Bettye LaVette was born Betty Jo Haskins in Muskegon, Michigan, on January 29, 1946. When she was six years old, her family relocated to Detroit, where her folks made extra money selling bootleg liquor on the side. The Haskins home also played host to a number of traveling R&B and gospel musicians, and they owned a jukebox that was stocked with blues, R&B, and country singles that sparked Betty Jo’s desire to sing. At the age of 16, she was strong enough as a singer to consider turning professional, and she was introduced to producer Johnnie Mae Matthews, who worked with a small regional label, Lupine Records. Feeling Betty Jo Haskins sounded a bit bland, she adopted the stage name Bettye LaVette, the surname taken from a woman she knew, Sherma Lavette. LaVette’s first single for Lupine, “My Man — He’s a Loving Man” b/w “Shut Your Mouth,” was still in the test pressing stage when it was heard by an A&R rep at Atlantic Records, who quickly leased the disc for national release. The 45 rose to number seven on the R&B Singles charts in 1962, and LaVette seemed poised for big things, making her first national tour on a package show headlined by Ben E. King and Clyde McPhatter. But when her next release, 1963’s “You’ll Never Change” b/w “Here I Am,” failed to chart, LaVette found herself back at Lupine Records for another 1963 release, “Witchcraft in the Air” b/w “You Killed the Love,” before hitting the road as part of the Don Gardner & Dee Dee Ford Revue.

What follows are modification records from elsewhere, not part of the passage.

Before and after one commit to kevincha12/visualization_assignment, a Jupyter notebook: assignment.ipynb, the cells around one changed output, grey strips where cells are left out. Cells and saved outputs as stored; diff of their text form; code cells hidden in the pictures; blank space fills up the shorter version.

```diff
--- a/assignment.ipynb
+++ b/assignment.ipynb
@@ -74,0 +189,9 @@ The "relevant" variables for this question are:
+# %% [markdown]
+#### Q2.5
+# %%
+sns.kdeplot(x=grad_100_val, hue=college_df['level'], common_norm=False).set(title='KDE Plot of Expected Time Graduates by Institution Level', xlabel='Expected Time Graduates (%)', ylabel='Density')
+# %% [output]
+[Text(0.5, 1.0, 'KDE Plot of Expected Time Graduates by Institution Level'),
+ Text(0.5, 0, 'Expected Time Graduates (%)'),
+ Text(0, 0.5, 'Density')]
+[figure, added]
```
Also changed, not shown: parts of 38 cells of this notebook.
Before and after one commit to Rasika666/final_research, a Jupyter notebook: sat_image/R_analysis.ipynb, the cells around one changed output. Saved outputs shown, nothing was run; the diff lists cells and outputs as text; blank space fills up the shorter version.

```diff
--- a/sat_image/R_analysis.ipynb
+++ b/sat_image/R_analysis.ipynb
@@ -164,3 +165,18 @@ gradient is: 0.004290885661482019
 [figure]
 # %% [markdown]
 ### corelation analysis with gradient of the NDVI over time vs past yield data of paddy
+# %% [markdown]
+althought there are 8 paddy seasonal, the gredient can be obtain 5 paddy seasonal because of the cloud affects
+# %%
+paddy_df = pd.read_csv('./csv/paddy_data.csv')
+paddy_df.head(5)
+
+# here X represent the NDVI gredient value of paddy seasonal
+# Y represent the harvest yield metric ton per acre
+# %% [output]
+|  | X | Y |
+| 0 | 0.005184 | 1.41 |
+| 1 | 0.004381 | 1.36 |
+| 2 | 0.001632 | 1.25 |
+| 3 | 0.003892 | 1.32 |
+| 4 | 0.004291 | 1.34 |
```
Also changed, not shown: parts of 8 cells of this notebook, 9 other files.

Having established what would become an unfortunate pattern in her recording career, LaVette cut a single for Scepter Records in 1964 that went unreleased, before signing with Calla, whose 1965 release “Let Me Down Easy” b/w “What I Don’t Know (Won’t Hurt Me)” took her back to the R&B charts, topping out at number 20.

LaVette released two more singles on Calla (and cut a number of unreleased sides) before jumping to Big Wheel Records for one 1966 release, then cutting four singles for Karen Records between 1968 and 1969. One of LaVette’s Karen sides included a cover of Kenny Rogers & the First Edition’s faux-psychedelic hit “What Condition My Condition Is In,” and when Kenny heard it, he persuaded his brother Lelan Rogers, a producer who had worked with the 13th Floor Elevators, to work with her. Rogers helped engineer a record deal for LaVette with Shelby Singleton, and she ended up cutting six singles for his Silver Fox and SSS International labels, two of which, 1969’s “He Made a Woman Out of Me” b/w “Nearer to You” and 1970’s “Do Your Duty” b/w “Love’s Made a Fool Out of Me,” made the R&B Top 40. LaVette also cut an album for Singleton, but he had a business disagreement with Rogers, and the LP was shelved.